A plate of assorted sushi was very much modern in style rather than traditional. I was pleased to see real wasabi root, grated at the table, instead of the cheaper powder or paste that so many London places try and get away with. Spicy salmon with avocado and cream cheese was deep fried and served warm. Lobster tempura came with figs and carpaccio of beef with a lobster reduction and crisp rosemary garnish. Smoked trout with shiso (perilla) sushi came with sun-dried tomato and roasted nuts. Hamachi tartare came with mango and crisp ginger, and fried quail egg sushi was garnished with truffle pesto. Finally, crisp green asparagus was deep fried wrapped in nori, with rice smoked salmon and a reduction of tofu and a garnish of fennel and crumbled lavender. This came with a soy jelly rather than the usual soy sauce. This was all very elaborate, but didn’t entirely work for me. A cardinal rule of sushi is that the rice should be served at body temperature, yet the sushi rice here (except for the fried element) was fridge-cold. This was peculiar given the chef’s evident interest in this cuisine. In such a seasonal cuisine as Japanese it was also strange to see asparagus in November (12/20).

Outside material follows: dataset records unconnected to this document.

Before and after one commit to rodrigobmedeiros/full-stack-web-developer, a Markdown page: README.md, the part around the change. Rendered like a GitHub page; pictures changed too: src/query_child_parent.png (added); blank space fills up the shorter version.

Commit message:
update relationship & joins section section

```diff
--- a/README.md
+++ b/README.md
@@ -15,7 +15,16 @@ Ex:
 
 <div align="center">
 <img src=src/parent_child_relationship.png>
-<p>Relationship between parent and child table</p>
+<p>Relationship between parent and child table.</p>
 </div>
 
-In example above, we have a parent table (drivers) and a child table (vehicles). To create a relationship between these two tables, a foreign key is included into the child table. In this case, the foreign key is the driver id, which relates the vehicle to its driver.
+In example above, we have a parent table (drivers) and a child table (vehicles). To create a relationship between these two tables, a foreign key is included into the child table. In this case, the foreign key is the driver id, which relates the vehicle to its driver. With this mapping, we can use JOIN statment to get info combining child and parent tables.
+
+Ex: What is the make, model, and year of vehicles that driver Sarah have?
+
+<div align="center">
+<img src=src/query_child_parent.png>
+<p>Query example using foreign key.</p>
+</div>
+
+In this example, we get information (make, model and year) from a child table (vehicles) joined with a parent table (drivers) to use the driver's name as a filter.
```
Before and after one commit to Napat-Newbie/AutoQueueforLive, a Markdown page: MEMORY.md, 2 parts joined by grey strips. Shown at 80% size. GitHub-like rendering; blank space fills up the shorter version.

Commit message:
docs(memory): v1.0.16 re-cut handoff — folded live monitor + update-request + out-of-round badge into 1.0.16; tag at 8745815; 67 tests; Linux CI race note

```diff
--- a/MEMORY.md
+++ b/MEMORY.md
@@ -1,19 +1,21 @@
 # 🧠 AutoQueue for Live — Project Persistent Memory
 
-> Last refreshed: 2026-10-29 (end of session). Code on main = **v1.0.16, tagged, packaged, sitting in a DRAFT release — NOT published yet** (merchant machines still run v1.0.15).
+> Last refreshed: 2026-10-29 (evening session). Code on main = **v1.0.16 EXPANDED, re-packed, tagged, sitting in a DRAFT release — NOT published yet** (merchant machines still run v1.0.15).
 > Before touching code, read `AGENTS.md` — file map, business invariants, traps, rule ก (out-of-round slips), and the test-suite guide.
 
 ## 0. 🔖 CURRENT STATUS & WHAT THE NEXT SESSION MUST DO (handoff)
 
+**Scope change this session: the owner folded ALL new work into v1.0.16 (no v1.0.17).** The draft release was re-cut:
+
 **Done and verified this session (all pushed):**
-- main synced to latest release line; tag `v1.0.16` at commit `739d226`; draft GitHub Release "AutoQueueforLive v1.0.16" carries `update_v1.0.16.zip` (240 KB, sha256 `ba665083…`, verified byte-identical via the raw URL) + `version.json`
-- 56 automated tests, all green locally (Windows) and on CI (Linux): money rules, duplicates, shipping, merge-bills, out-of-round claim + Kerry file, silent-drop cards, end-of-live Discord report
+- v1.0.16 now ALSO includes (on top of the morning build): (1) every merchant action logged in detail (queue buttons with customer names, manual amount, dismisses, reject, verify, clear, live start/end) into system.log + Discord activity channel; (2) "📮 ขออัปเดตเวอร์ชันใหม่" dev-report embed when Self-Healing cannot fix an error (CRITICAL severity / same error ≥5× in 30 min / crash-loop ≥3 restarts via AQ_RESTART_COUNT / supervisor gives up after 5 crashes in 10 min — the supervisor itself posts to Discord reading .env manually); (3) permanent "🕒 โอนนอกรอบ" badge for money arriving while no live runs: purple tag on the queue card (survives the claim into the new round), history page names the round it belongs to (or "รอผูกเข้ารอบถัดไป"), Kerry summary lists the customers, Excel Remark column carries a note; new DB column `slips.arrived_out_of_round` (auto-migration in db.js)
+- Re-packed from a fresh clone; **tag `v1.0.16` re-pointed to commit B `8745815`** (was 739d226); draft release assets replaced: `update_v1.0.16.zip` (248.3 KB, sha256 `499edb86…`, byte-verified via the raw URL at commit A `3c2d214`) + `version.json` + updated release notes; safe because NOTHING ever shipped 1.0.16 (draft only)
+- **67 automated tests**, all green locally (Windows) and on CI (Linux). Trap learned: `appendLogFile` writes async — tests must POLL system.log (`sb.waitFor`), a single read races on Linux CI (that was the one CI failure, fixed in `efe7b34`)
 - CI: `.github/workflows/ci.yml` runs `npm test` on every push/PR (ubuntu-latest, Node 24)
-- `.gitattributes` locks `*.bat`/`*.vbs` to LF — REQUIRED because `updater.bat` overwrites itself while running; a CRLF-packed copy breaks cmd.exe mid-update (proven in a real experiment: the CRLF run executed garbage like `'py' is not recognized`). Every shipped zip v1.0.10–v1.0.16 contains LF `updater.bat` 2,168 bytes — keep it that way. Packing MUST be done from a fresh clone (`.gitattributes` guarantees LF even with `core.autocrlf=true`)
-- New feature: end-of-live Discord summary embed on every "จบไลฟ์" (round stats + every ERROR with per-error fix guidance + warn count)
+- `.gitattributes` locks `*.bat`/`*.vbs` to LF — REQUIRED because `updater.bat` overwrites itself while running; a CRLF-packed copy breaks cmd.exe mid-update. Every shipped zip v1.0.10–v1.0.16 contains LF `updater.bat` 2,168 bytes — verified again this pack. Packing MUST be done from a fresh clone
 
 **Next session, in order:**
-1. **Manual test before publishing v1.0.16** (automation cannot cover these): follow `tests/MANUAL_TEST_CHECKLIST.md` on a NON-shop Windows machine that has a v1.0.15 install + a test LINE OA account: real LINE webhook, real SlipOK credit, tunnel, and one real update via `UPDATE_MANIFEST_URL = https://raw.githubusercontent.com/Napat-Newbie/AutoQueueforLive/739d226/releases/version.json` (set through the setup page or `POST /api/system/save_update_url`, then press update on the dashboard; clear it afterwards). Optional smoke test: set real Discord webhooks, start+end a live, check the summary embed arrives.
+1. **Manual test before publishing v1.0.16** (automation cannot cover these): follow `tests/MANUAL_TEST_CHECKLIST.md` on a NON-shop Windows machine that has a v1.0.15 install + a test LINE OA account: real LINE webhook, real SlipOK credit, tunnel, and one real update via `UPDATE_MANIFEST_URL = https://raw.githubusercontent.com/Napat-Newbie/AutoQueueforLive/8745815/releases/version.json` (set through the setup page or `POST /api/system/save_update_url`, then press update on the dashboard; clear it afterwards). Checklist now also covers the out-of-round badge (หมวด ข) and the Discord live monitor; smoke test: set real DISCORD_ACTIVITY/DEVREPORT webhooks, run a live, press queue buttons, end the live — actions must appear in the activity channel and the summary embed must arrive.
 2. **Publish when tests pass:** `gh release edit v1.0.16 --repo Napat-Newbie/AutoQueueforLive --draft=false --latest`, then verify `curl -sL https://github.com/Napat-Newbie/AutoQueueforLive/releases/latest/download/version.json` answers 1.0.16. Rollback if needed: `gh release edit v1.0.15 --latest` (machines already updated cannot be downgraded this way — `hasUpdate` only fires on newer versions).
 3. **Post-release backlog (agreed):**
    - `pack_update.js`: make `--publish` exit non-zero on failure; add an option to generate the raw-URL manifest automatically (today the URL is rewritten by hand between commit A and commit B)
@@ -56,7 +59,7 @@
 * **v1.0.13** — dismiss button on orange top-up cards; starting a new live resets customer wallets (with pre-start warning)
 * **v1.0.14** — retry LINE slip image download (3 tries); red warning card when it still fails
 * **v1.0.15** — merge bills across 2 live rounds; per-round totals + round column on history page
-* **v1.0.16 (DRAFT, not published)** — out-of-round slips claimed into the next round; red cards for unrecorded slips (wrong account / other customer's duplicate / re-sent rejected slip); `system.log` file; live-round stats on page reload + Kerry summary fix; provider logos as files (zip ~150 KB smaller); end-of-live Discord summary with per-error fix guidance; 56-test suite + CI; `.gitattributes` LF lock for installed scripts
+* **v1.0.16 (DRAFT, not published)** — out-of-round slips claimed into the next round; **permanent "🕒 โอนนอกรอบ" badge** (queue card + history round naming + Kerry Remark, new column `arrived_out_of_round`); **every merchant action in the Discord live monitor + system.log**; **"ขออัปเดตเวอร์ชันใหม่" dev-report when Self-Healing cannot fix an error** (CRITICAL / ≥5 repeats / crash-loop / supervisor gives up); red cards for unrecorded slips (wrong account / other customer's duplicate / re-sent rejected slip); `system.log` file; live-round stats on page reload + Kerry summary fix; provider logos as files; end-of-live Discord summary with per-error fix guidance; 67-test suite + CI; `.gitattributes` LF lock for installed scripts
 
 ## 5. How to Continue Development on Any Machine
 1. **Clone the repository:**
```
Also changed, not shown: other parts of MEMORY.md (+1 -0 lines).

For dessert, mango and pineapple came with a little shanso (a Japanese pepper), shortbread, custard and meringue. The pepper was a bold idea but I thought it worked surprisingly well, adding a subtle hint of heat that worked fine with the tropical fruits (14/20).
Coffee was from Caravan and was mild and pleasant. Service was friendly, the waiter very helpful. The bill at lunch was £33 a head with just water to drink. If you went for dinner and shared a modest bottle of wine then a realistic all-in bill might be around £70 or so per head. Although some dishes worked better than others, overall I enjoyed Magazine. The chef is clearly going for originality, but mostly retained a good balance of flavours in his dishes. This quite modern food feels appropriate in the spaceship-like building.